:: DATASET RECORDS ::
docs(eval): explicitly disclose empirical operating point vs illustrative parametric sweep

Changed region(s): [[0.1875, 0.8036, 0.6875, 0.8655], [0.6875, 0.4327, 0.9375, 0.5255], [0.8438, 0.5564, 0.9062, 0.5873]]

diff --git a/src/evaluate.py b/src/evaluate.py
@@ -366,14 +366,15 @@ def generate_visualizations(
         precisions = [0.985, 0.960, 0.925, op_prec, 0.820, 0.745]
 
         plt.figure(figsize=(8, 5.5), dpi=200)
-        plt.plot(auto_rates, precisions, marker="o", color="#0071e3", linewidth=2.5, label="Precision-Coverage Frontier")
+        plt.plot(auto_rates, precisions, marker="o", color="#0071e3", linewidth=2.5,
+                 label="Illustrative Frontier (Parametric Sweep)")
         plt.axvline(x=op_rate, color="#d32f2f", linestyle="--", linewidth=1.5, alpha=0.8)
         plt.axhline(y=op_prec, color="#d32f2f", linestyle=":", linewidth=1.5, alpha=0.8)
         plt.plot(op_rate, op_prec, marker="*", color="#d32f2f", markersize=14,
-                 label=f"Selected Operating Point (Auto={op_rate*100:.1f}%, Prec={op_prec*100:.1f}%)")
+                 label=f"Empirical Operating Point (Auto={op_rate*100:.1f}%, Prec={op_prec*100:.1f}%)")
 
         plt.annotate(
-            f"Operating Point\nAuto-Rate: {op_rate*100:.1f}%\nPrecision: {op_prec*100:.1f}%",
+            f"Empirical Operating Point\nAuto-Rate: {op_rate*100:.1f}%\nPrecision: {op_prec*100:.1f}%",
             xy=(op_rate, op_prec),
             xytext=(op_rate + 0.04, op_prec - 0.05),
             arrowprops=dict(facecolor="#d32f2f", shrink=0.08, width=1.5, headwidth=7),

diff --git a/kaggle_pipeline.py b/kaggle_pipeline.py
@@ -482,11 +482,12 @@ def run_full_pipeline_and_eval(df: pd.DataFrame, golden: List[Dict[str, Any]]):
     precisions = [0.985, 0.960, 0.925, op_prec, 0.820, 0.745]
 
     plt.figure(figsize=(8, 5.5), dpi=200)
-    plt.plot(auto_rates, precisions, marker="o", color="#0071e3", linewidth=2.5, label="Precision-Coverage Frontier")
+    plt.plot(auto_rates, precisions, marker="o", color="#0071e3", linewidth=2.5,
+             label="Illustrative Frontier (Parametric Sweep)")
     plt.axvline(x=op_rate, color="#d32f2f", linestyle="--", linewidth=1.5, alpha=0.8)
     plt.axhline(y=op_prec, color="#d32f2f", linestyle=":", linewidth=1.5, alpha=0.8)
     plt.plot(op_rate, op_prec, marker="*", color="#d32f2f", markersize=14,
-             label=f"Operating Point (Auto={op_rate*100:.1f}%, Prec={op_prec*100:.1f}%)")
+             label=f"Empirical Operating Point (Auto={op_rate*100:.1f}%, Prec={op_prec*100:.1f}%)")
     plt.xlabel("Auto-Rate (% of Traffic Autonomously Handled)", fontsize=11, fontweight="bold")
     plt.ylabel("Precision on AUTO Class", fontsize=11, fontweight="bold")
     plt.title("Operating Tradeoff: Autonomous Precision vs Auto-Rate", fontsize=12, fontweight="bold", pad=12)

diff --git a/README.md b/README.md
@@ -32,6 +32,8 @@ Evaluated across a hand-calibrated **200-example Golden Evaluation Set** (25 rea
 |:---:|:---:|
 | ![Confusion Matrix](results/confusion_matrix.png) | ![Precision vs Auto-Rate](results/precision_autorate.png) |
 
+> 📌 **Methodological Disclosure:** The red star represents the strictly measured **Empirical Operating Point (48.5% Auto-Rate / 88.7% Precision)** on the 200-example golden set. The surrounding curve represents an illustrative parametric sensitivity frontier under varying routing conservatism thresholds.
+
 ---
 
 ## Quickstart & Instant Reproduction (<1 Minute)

--

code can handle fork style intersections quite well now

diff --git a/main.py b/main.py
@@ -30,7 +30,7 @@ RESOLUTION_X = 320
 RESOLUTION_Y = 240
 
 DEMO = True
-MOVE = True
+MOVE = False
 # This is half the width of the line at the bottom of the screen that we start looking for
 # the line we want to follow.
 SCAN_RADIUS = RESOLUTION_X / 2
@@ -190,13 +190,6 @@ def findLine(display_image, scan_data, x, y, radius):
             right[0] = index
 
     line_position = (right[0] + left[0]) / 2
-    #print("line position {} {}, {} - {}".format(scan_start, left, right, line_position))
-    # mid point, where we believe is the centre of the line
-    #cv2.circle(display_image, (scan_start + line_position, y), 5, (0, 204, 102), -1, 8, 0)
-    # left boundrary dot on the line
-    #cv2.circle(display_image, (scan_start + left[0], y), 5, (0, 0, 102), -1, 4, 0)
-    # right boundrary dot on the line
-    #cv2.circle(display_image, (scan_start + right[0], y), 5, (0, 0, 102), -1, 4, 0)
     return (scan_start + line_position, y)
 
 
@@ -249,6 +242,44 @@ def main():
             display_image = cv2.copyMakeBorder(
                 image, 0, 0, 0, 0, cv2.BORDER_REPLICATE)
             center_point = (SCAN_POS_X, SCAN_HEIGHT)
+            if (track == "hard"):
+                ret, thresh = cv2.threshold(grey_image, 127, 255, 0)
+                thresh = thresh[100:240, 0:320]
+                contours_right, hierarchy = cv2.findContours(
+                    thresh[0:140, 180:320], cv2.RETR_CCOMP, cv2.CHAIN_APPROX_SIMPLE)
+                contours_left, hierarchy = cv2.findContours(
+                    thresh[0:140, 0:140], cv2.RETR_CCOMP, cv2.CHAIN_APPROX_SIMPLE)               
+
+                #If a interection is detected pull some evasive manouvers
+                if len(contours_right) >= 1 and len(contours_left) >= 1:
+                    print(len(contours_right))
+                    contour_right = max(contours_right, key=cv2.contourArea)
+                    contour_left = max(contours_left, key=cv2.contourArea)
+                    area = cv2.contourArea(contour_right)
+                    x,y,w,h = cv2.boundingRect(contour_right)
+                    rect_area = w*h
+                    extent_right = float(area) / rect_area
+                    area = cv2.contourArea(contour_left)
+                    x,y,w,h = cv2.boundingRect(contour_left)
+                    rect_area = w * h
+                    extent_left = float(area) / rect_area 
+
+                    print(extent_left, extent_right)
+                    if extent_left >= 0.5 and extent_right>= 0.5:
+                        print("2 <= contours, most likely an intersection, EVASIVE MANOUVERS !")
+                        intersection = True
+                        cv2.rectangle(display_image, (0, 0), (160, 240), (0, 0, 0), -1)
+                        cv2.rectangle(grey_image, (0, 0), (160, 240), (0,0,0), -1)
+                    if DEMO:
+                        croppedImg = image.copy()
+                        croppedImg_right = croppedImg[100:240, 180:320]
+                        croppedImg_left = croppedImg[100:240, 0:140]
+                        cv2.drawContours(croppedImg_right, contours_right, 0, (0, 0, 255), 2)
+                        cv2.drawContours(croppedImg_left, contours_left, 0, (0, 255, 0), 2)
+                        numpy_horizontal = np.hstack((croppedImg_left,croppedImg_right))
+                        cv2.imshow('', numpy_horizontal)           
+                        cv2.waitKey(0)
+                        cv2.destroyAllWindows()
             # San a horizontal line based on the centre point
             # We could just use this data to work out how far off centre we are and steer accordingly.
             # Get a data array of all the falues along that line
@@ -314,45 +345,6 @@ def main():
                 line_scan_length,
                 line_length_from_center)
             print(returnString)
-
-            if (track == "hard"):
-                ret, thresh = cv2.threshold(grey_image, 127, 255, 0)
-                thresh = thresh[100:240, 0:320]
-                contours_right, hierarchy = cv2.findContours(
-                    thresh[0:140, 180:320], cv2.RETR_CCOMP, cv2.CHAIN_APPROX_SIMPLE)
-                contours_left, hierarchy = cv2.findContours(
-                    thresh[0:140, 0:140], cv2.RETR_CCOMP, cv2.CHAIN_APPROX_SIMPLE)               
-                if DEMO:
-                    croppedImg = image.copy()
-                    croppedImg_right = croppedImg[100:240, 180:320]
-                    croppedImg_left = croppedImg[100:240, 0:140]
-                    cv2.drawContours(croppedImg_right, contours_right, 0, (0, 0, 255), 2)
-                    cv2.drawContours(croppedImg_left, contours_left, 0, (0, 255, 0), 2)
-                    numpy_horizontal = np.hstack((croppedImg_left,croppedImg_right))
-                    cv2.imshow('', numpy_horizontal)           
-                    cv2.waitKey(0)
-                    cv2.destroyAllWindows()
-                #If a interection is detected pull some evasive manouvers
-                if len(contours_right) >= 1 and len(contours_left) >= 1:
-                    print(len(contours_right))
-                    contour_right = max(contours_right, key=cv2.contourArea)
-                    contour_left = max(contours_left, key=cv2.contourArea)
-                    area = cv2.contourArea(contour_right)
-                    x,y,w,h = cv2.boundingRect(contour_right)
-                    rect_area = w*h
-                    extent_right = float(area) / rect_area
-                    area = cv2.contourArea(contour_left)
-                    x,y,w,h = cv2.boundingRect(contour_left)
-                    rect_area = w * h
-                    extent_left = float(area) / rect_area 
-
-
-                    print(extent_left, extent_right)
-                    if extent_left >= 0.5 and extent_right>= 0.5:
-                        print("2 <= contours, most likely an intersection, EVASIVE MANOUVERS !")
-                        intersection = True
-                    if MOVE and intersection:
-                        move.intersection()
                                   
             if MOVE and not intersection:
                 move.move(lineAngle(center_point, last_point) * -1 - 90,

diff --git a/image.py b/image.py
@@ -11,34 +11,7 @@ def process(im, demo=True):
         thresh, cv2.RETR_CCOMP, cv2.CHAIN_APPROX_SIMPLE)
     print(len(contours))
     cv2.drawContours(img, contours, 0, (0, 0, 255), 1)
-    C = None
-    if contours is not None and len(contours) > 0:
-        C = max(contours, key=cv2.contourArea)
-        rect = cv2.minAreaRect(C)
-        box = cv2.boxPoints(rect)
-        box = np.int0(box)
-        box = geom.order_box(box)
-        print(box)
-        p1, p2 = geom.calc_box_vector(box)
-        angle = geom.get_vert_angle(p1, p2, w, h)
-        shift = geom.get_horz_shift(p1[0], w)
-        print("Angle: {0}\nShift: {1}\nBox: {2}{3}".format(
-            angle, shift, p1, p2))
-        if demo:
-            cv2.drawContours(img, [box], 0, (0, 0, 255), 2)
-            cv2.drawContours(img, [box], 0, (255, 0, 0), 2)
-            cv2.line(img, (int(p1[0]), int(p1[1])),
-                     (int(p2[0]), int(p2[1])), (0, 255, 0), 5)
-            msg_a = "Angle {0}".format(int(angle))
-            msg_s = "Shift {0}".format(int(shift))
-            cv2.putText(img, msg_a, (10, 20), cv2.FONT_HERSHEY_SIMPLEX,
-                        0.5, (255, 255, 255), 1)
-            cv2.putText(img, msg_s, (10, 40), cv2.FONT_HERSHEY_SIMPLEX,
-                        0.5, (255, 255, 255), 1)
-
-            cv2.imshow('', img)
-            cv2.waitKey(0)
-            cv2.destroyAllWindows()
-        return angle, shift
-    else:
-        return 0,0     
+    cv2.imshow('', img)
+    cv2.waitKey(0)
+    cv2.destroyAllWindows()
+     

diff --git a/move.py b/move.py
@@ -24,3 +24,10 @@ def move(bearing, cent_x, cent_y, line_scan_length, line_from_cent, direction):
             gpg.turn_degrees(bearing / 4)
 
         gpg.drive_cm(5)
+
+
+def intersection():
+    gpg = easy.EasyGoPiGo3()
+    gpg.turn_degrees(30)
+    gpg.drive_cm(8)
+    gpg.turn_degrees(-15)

---

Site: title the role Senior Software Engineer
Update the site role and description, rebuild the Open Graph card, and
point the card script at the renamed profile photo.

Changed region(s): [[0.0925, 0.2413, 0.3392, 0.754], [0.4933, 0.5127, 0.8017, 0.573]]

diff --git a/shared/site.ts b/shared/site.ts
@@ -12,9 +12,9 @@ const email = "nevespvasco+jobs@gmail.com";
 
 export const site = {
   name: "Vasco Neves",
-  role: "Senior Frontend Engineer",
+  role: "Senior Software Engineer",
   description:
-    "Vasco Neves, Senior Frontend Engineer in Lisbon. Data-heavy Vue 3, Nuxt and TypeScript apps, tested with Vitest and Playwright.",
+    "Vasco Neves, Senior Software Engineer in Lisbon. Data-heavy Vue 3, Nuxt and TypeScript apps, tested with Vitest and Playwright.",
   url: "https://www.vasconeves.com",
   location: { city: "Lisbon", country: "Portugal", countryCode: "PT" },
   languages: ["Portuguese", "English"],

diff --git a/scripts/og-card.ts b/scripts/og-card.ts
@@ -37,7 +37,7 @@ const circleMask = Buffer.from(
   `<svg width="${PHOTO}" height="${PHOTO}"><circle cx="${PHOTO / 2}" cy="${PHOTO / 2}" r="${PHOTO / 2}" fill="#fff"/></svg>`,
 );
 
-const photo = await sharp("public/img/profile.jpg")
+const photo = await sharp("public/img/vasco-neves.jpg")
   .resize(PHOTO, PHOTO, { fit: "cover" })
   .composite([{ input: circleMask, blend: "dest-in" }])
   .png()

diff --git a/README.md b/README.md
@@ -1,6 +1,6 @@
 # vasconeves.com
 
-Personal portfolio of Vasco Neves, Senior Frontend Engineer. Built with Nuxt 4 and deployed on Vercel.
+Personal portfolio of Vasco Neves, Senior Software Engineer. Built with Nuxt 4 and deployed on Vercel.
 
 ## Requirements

:: INSTRUCTIONS TO FOLLOW ::
Take each line of the material that contains the word "print" and list it.

:: RESULT FOR THIS TASK ::
-    #print("line position {} {}, {} - {}".format(scan_start, left, right, line_position))
+                    print(len(contours_right))
+                    print(extent_left, extent_right)
+                        print("2 <= contours, most likely an intersection, EVASIVE MANOUVERS !")
             print(returnString)
-                    print(len(contours_right))
-                    print(extent_left, extent_right)
-                        print("2 <= contours, most likely an intersection, EVASIVE MANOUVERS !")
     print(len(contours))
-        print(box)
-        print("Angle: {0}\nShift: {1}\nBox: {2}{3}".format(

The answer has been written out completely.